Farmers’ protests in Europe and the deadend of neoliberalism

Below is an excerpt from an opinion piece by Morgan Ody and Vincent Delobel of La Via Campesina, which was published on Al Jazeera on February 25th.

These are people who produce Europe’s food – whether conventionally or organically, on a small or a medium scale. They stand united by a shared reality: They are fed up with spending their lives working incessantly without ever getting a decent income.

We have reached this point after decades of neoliberal agricultural policies and free trade agreements. Production costs have risen steadily in recent years, while prices paid to farmers have stagnated or even fallen.

Faced with this situation, farmers have pursued various economic strategies. Some have tried to increase production to compensate for the fall in prices: They have bought more land, invested in machinery, taken on a lot of debt and seen their workload increase significantly. The stress and declining incomes have created a great deal of frustration.

Other farmers have sought better prices for their produce by turning to organic farming and short distribution channels. But for many, these markets collapsed after the COVID-19 pandemic.

All the while, through mergers and speculation, large agroindustrial groups have gotten bigger and stronger, putting increased pressure on prices and practices for farmers.

ECVC has actively taken part in the mobilisations of farmers in Europe. Our members have also been hit hard by dwindling incomes, the stress linked to high levels of debt, and the excessive workload. We clearly see that the European Union’s embrace of WTO-promoted policies of deregulation of agricultural markets in favour of big agribusiness and the destructive international competition are directly responsible for our plight.

Since the 1980s, various regulations that ensured fair prices for European farmers have been dismantled. The EU put all its faith in free trade agreements, which placed all the world’s farmers in competition with each other, encouraging them to produce at the lowest possible price at the cost of their own incomes and growing debt.

In recent years, however, the EU has announced its intention to move towards a more sustainable agricultural model, notably with the Farm to Fork Strategy, which is the agricultural component of the Green Deal.

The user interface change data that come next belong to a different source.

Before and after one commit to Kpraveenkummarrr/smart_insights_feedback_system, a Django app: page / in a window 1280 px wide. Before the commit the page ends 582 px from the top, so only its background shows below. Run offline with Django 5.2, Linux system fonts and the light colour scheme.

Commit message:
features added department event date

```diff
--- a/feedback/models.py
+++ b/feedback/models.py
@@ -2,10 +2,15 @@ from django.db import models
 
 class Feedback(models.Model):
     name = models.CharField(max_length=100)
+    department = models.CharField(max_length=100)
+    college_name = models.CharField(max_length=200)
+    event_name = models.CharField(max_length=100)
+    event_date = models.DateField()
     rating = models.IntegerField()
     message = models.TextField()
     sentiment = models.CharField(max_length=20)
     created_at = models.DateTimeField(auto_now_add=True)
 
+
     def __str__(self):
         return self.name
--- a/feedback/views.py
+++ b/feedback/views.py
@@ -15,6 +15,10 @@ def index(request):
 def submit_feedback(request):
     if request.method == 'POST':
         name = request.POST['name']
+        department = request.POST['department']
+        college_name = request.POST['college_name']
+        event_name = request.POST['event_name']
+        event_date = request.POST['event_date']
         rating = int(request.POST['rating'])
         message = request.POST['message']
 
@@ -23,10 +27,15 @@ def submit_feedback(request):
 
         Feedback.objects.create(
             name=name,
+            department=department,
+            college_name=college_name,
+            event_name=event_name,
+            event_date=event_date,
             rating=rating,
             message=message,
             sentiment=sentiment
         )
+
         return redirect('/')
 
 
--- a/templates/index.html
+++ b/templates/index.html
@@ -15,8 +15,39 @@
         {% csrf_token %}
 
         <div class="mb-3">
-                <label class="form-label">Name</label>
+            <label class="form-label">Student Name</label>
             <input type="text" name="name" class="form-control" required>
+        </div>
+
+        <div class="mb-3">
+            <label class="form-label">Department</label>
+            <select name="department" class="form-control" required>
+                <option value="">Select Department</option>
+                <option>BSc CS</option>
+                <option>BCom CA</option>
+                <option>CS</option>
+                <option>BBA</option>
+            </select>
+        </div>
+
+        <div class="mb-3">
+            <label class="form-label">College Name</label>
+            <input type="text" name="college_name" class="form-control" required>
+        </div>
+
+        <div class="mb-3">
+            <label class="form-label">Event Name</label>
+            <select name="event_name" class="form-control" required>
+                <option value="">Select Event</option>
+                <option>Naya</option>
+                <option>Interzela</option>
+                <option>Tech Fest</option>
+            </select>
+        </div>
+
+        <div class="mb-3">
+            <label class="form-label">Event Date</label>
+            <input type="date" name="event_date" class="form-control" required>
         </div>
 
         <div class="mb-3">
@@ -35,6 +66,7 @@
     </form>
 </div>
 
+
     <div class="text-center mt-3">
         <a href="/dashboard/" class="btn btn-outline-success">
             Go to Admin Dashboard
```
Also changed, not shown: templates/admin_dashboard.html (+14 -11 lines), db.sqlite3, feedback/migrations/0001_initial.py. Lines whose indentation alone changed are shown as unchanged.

Farmers’ organisations welcomed this ambition, but we also stressed that the sustainability of European agriculture could not be improved without breaking away from the logic of international competitiveness. Producing ecologically has huge benefits for the health and the planet, but it costs more for the farmers, and so to achieve the agroecological transition, agricultural markets need to be protected. Unfortunately, we were not heard.